Content starts
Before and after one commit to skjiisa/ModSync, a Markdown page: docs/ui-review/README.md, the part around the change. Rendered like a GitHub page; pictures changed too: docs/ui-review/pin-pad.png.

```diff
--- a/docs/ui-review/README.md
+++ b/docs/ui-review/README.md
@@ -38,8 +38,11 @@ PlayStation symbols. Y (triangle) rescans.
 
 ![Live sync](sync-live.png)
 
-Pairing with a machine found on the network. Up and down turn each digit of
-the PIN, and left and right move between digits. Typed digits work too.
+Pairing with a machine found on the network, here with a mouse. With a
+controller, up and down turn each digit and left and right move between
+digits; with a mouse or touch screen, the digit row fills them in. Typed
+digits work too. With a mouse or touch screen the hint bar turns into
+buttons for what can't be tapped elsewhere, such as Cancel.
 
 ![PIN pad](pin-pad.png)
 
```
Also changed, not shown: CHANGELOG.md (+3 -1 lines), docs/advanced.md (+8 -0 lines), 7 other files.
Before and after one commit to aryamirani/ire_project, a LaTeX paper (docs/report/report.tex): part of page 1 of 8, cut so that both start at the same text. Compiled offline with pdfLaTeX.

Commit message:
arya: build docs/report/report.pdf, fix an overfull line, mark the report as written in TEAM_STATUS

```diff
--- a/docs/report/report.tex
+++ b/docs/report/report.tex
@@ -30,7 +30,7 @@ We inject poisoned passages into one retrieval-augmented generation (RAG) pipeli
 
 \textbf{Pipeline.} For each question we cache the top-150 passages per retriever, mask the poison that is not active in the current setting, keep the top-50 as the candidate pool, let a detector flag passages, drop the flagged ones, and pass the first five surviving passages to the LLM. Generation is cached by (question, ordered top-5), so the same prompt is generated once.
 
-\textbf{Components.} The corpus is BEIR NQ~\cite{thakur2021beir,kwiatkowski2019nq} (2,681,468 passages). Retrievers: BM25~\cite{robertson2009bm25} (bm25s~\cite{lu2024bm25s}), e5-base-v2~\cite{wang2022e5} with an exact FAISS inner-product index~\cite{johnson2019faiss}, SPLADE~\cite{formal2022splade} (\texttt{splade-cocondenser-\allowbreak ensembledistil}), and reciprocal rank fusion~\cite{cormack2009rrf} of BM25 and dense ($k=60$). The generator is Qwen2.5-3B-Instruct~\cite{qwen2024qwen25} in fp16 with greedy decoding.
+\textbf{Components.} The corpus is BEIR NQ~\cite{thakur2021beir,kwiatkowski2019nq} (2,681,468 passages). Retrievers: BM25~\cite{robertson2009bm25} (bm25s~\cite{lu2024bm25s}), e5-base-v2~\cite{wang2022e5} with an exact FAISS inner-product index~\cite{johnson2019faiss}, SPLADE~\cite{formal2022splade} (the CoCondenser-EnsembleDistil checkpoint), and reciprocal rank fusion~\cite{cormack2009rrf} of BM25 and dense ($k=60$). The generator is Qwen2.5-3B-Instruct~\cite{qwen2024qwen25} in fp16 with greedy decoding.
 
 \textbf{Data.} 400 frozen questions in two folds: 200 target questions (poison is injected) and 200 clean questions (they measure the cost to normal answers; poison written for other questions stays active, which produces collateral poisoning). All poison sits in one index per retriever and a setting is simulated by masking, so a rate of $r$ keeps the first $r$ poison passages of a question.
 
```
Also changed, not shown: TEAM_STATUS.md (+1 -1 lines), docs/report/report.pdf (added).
Content ends
Count how many lines in the entries contain "docs", then state that number alone.

WRITTEN SOLUTION:
9